    I’m still exploring the idea of merging my many passions together, some I have put aside a while back, and almost forgot about them in the process (isn’t that funny forgetting your passion, whooh!?!), so I am back and forth between the world of drab, ruthless certainty, and the world of creating life by acknowledging one’s passion, but I can definitively say that learning from experts is the one constant in my life. I adore to learn from the best. And I think this is why Emilie is so great as she has acknowledged the right to be multi-faceted and learned to thrive as a whole person. Thanks for the illumination!

  4. Jennifer says:

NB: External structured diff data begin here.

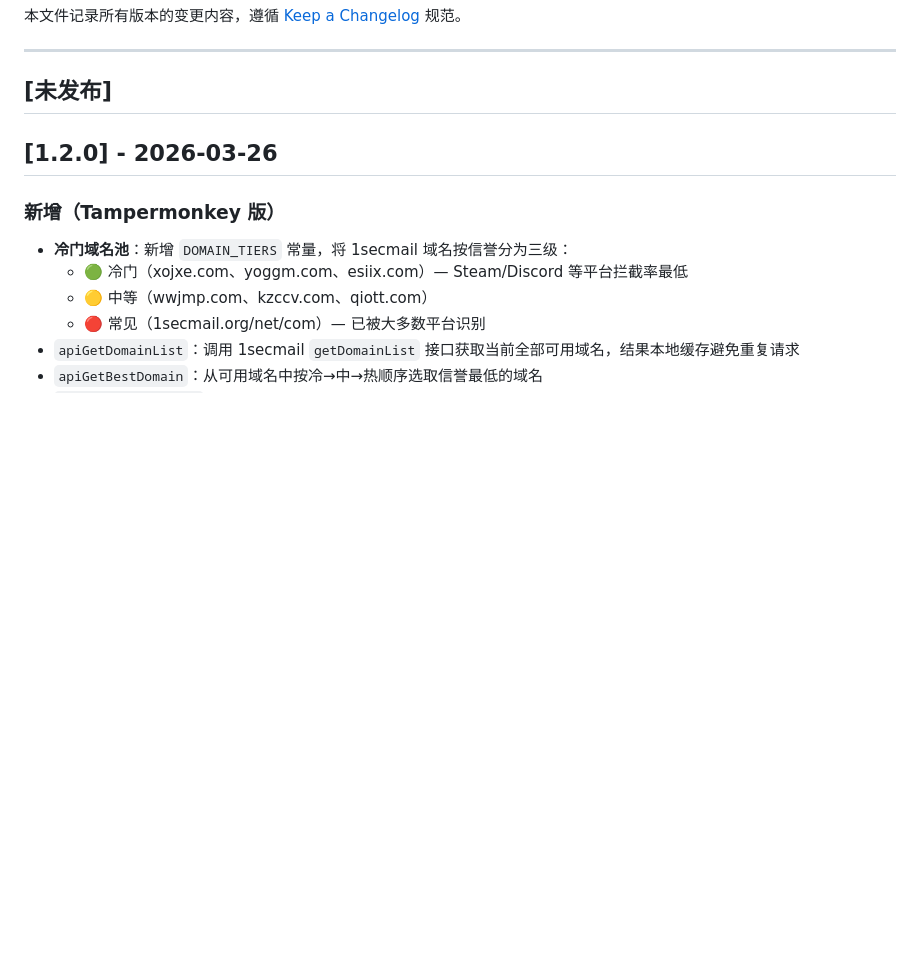
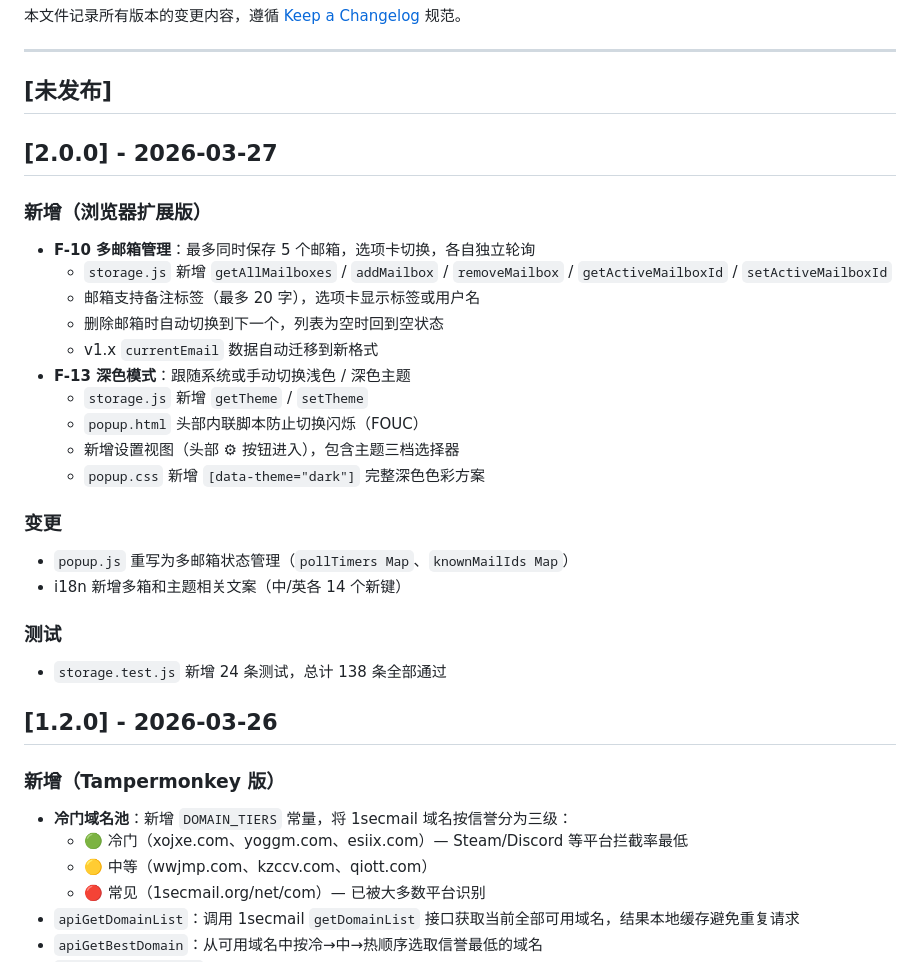
Before and after one commit to yurisachan16-creator/Temporary-email, a Markdown page: CHANGELOG.md, the part around the change. GitHub-like rendering; blank space fills up the shorter version.

Commit message:
docs(changelog): 记录 v2.0.0 多邮箱管理与深色模式发布内容
Co-Authored-By: Claude Sonnet 4.6 <noreply@anthropic.com>

```diff
--- a/CHANGELOG.md
+++ b/CHANGELOG.md
@@ -5,6 +5,27 @@
 ---
 
 ## [未发布]
+
+## [2.0.0] - 2026-03-27
+
+### 新增（浏览器扩展版）
+- **F-10 多邮箱管理**：最多同时保存 5 个邮箱，选项卡切换，各自独立轮询
+  - `storage.js` 新增 `getAllMailboxes` / `addMailbox` / `removeMailbox` / `getActiveMailboxId` / `setActiveMailboxId`
+  - 邮箱支持备注标签（最多 20 字），选项卡显示标签或用户名
+  - 删除邮箱时自动切换到下一个，列表为空时回到空状态
+  - v1.x `currentEmail` 数据自动迁移到新格式
+- **F-13 深色模式**：跟随系统或手动切换浅色 / 深色主题
+  - `storage.js` 新增 `getTheme` / `setTheme`
+  - `popup.html` 头部内联脚本防止切换闪烁（FOUC）
+  - 新增设置视图（头部 ⚙ 按钮进入），包含主题三档选择器
+  - `popup.css` 新增 `[data-theme="dark"]` 完整深色色彩方案
+
+### 变更
+- `popup.js` 重写为多邮箱状态管理（`pollTimers Map`、`knownMailIds Map`）
+- i18n 新增多箱和主题相关文案（中/英各 14 个新键）
+
+### 测试
+- `storage.test.js` 新增 24 条测试，总计 138 条全部通过
 
 ## [1.2.0] - 2026-03-26
 
```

    Japanese Embroidery. My mom got me started in Japanese Embroidery when I was eight years old, and wow, that is specialized… in Japan, if you’re an embroiderer, you REALLY live, eat, and breathe it for your whole life (in fact, if you aren’t born into an embroidering family, but want to become a master embroiderer, you practically have to marry into it). Even though I was good at it, and even though part of me really wanted to try apprenticing in Japan, that was exactly the problem – only part of me wanted to. Sitting, quietly stitching away for hours, every single day… it would have absolutely driven me crazy.

    At any rate, I continued embroidering regularly until I was probably 13-ish, and I currently have two projects that I’ve barely made any progress on since then (much to the annoyance of my teachers). Someday I’ll finish them, I’m sure.

    BUT. That exposure to Japanese culture and art has totally colored my art style. The different techniques have heightened my appreciation for unique textures. And without those specialists, whose entire lives are dedicated to Nuido (“the way of embroidery”), I would not be the same person I am now.